Filter the listing down to the lines containing the word "slate".

Data extract:
=== Section Start ===

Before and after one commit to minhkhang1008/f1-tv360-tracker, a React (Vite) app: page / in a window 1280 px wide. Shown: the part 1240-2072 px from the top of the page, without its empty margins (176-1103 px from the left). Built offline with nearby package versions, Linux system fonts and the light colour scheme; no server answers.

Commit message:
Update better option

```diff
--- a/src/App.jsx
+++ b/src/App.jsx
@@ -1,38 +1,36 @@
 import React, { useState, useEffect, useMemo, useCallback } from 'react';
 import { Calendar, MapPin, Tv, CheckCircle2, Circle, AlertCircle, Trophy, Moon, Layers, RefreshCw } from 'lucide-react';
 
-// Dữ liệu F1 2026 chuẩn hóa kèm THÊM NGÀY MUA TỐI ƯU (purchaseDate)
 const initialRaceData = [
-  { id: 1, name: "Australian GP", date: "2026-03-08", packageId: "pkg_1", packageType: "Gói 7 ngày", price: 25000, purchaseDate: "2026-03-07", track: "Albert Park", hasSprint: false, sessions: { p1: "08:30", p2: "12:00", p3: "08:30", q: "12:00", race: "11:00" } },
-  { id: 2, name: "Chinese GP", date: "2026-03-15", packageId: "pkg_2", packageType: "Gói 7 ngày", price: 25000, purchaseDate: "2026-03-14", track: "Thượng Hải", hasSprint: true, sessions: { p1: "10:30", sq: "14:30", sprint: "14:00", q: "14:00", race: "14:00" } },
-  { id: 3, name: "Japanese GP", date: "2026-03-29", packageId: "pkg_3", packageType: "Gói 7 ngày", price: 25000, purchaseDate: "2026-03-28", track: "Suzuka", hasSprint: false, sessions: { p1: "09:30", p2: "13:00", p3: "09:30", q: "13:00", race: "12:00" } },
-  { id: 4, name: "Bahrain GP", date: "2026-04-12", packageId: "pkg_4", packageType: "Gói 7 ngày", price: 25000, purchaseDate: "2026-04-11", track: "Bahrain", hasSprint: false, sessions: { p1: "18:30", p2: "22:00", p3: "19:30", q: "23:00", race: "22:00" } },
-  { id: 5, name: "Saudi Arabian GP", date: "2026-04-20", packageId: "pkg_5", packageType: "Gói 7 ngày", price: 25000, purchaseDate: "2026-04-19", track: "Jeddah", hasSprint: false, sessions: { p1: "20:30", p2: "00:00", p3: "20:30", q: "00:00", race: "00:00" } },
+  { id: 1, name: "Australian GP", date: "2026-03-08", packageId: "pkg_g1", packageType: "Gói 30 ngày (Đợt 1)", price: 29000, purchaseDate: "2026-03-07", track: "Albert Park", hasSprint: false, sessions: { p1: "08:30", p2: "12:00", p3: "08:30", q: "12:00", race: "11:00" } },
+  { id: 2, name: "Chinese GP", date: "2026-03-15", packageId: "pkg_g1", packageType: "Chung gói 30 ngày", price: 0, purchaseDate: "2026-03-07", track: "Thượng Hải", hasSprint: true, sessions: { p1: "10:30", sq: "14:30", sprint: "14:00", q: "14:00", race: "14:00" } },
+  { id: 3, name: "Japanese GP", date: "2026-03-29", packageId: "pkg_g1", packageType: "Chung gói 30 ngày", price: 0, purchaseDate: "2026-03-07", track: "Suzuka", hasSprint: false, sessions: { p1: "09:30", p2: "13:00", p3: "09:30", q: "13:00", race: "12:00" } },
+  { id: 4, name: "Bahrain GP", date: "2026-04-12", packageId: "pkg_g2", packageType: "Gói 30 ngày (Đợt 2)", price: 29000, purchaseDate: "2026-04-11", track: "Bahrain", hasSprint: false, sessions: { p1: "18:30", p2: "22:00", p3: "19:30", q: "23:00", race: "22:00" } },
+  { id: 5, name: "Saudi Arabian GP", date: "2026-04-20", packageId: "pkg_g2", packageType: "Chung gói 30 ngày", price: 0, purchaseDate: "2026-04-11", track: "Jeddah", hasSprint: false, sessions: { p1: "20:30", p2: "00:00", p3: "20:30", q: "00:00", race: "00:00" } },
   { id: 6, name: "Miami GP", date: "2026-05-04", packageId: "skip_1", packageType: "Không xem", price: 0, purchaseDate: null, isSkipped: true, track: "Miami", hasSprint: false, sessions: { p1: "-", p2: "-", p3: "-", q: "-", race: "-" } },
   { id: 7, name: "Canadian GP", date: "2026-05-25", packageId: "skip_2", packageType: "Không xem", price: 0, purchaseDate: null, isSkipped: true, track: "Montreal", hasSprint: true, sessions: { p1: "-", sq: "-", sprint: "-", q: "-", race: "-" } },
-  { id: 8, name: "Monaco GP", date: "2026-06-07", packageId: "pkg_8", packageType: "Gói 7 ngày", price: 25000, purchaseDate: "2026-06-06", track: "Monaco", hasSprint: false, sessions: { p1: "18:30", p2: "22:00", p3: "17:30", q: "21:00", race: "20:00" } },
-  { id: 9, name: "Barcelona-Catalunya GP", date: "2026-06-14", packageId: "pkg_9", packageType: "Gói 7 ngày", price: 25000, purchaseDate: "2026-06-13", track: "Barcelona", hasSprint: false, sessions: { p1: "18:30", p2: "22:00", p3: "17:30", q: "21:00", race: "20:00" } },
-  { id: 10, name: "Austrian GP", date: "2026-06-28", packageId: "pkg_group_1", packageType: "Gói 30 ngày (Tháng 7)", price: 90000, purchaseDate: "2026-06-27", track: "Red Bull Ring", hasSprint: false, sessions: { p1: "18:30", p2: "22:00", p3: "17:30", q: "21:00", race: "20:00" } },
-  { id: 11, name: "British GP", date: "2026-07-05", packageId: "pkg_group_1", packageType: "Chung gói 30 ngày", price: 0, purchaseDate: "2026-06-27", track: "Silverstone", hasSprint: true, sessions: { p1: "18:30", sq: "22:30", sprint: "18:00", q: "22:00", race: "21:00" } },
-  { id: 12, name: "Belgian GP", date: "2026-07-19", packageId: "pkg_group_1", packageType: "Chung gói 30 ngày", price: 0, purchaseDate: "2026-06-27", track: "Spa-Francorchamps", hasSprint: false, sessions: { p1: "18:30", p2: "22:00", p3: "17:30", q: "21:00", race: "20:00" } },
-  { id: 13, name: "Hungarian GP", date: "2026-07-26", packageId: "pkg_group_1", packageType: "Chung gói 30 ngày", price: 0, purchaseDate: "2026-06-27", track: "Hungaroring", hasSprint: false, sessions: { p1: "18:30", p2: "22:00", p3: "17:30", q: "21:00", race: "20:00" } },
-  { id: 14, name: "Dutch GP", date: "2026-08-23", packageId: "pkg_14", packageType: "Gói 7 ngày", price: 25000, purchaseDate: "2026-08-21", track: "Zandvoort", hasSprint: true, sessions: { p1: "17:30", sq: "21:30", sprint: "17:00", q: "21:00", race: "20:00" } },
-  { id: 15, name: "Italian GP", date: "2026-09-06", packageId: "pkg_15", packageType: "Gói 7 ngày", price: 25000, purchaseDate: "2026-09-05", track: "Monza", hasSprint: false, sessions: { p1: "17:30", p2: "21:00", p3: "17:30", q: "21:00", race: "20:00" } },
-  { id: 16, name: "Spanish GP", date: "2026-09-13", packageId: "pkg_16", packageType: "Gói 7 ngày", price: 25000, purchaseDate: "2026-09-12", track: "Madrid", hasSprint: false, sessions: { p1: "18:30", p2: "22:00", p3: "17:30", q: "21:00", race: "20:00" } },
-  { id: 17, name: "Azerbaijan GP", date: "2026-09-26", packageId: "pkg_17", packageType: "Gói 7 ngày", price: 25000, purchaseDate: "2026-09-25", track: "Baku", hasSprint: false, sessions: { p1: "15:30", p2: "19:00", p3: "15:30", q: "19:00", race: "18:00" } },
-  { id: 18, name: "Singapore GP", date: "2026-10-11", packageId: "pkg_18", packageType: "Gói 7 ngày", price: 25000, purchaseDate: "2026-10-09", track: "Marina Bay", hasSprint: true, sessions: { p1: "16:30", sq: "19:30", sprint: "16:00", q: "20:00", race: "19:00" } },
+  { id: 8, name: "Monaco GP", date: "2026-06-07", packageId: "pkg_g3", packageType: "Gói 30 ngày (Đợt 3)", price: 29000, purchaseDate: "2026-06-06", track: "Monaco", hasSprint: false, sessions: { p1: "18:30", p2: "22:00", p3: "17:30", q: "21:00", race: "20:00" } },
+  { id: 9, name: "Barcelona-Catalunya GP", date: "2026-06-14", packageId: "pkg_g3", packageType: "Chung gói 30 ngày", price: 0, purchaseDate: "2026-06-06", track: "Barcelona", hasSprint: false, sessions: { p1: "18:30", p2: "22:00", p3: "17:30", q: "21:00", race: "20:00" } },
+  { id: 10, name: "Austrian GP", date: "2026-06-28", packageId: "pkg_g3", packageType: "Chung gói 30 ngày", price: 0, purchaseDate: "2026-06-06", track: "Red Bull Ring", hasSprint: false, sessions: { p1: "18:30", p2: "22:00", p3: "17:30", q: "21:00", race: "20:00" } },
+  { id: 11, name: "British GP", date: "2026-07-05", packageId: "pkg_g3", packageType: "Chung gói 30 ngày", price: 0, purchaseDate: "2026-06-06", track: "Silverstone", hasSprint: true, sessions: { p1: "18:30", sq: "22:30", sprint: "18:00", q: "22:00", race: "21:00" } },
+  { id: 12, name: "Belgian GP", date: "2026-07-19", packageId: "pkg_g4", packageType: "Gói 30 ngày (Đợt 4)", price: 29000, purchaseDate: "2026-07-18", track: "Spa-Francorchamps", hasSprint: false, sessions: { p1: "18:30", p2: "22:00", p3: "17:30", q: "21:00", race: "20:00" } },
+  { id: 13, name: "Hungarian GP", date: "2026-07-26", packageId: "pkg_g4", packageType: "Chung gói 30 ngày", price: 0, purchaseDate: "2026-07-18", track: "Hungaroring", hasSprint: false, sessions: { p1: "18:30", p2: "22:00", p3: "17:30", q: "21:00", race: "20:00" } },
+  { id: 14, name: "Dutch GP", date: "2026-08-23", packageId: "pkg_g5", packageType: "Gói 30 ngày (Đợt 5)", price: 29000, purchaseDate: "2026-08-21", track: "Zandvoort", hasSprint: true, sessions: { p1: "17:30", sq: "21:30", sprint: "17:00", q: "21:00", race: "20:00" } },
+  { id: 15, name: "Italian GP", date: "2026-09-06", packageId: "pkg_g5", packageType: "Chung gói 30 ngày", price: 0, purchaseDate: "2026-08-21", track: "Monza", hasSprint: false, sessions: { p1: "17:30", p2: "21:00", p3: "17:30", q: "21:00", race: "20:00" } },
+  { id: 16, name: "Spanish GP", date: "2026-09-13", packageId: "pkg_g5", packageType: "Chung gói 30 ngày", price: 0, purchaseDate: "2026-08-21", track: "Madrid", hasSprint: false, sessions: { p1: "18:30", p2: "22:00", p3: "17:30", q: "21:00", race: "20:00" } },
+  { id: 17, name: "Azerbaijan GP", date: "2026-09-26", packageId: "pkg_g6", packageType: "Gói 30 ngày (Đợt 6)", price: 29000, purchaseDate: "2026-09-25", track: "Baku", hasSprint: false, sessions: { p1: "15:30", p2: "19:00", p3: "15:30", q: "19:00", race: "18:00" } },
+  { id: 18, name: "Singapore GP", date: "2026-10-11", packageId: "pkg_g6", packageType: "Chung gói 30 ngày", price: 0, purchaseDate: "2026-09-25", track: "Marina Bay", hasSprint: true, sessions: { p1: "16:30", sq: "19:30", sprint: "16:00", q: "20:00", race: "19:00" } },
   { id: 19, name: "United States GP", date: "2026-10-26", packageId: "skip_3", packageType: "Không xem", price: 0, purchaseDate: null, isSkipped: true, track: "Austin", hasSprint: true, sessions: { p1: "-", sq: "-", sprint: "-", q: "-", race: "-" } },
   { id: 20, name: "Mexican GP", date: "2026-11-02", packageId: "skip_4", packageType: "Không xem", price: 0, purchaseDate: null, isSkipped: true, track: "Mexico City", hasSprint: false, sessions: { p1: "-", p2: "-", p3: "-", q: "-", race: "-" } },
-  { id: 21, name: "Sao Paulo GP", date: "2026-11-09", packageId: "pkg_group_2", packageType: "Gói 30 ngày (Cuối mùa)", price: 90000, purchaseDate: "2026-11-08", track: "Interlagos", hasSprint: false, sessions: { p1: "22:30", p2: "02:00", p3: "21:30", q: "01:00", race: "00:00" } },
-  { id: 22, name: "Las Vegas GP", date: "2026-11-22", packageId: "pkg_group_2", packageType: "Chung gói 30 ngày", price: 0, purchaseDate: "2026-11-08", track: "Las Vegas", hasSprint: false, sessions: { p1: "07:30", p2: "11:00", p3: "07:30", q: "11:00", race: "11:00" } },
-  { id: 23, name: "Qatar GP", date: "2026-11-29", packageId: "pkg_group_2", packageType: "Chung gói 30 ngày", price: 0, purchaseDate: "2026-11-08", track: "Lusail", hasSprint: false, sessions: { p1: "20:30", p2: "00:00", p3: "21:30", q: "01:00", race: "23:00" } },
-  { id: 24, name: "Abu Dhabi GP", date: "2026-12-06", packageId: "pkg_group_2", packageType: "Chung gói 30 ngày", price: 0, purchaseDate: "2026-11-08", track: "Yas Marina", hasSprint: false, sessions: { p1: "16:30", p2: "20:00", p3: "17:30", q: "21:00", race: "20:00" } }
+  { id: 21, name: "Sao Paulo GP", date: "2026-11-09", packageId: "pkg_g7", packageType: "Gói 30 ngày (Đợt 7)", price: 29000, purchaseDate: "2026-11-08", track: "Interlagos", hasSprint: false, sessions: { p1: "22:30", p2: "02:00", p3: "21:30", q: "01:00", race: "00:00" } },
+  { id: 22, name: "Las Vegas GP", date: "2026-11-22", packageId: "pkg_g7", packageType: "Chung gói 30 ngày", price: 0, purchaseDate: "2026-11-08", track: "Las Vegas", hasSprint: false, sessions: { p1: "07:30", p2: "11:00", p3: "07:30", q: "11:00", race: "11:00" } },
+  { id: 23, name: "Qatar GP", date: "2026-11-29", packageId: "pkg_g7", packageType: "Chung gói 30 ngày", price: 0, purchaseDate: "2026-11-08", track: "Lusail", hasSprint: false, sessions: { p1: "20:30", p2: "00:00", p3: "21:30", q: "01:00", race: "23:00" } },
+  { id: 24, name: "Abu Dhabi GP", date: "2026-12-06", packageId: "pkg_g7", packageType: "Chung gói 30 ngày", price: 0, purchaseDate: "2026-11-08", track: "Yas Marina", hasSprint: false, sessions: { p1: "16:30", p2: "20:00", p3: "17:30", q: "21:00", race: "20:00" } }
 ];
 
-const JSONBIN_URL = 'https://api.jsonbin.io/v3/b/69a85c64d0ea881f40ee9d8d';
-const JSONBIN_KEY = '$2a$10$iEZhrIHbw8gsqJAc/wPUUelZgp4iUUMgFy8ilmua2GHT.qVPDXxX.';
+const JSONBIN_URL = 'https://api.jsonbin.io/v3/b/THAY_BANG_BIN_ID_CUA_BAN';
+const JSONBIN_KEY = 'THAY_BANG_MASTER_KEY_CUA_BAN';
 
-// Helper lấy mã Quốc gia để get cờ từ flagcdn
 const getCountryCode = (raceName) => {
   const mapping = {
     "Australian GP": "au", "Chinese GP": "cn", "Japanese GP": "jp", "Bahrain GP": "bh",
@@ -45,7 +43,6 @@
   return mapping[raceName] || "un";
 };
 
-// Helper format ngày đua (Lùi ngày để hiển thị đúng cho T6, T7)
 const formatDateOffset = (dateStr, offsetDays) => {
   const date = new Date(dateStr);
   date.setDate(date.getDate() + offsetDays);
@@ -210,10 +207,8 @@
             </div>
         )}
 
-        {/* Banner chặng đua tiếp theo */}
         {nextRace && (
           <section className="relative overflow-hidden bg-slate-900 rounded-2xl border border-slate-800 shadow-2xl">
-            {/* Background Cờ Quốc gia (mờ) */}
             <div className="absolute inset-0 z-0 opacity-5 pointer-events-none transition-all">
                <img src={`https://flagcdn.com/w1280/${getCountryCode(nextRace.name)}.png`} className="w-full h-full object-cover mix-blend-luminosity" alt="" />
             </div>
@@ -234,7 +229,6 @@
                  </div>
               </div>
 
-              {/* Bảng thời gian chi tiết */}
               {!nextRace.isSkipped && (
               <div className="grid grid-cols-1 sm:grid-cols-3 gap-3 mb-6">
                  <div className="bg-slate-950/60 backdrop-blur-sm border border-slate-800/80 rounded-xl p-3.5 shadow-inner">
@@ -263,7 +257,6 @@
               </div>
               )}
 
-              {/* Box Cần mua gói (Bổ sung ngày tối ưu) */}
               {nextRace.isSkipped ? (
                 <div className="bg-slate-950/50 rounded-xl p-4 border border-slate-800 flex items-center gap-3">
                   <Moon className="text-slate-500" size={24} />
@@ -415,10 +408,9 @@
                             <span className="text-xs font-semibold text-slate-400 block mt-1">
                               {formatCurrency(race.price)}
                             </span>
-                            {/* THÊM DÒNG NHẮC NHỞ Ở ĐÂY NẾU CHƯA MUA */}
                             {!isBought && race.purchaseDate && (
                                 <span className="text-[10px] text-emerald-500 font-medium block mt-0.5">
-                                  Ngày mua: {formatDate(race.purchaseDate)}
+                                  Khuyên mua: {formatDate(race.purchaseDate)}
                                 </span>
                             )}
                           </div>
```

=== Section End ===
=== Section Start ===

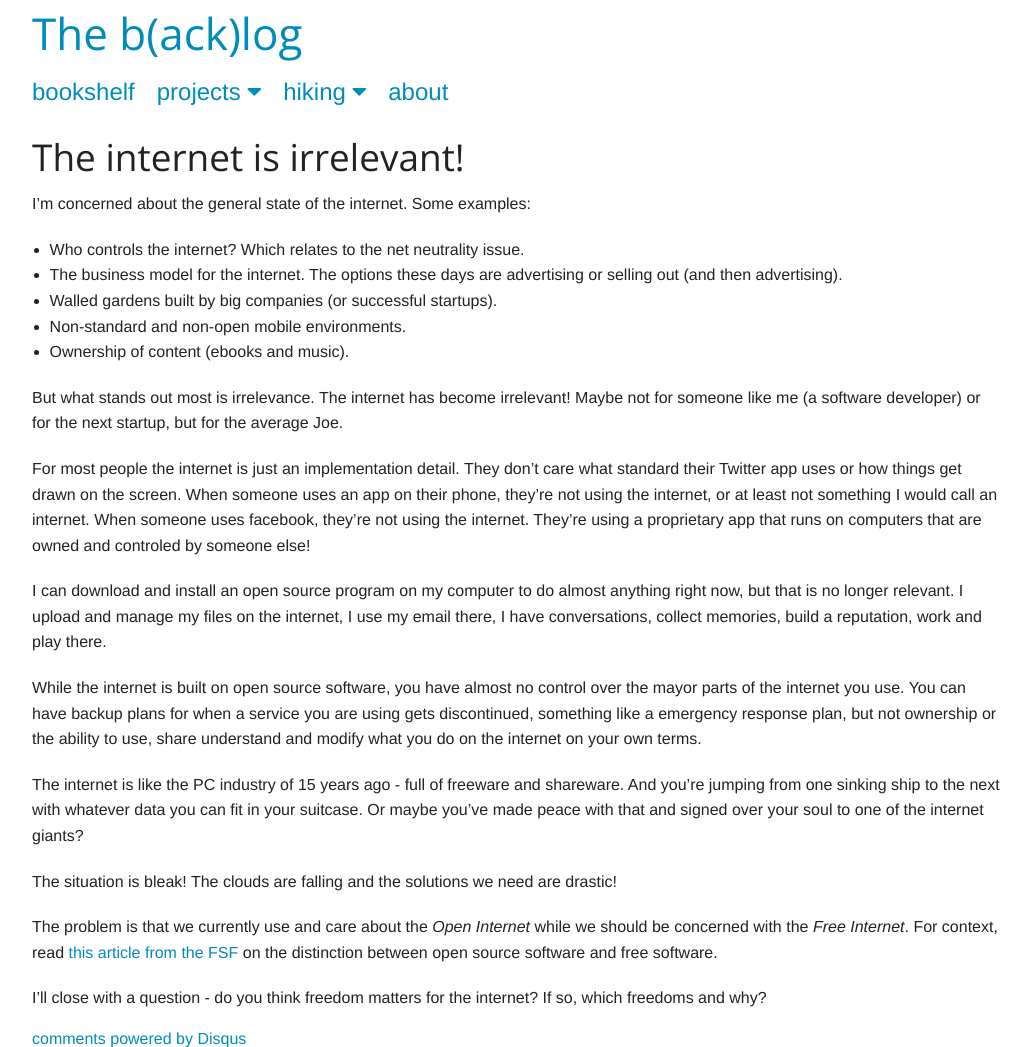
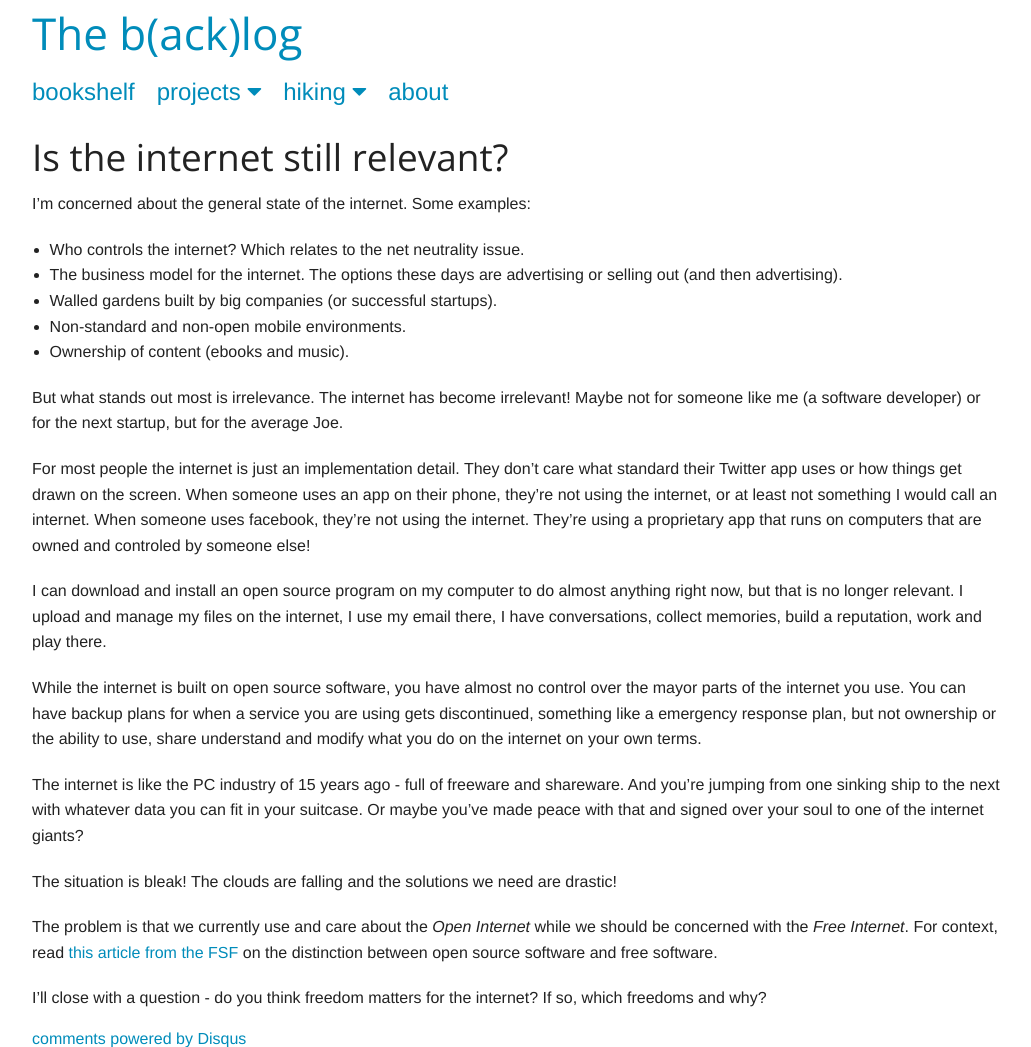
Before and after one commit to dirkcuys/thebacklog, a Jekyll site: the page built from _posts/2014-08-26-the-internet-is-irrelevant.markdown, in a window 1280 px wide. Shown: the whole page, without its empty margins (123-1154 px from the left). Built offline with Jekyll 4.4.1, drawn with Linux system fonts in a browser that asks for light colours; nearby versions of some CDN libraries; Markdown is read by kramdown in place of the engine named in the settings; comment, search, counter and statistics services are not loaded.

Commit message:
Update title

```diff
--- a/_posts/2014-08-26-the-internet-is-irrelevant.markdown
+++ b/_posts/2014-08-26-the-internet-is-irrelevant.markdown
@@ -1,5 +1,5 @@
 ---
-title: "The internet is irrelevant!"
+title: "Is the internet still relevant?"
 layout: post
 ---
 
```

=== Section End ===

Worked solution:
           <section className="relative overflow-hidden bg-slate-900 rounded-2xl border border-slate-800 shadow-2xl">
                  <div className="bg-slate-950/60 backdrop-blur-sm border border-slate-800/80 rounded-xl p-3.5 shadow-inner">
                 <div className="bg-slate-950/50 rounded-xl p-4 border border-slate-800 flex items-center gap-3">
                   <Moon className="text-slate-500" size={24} />
                             <span className="text-xs font-semibold text-slate-400 block mt-1">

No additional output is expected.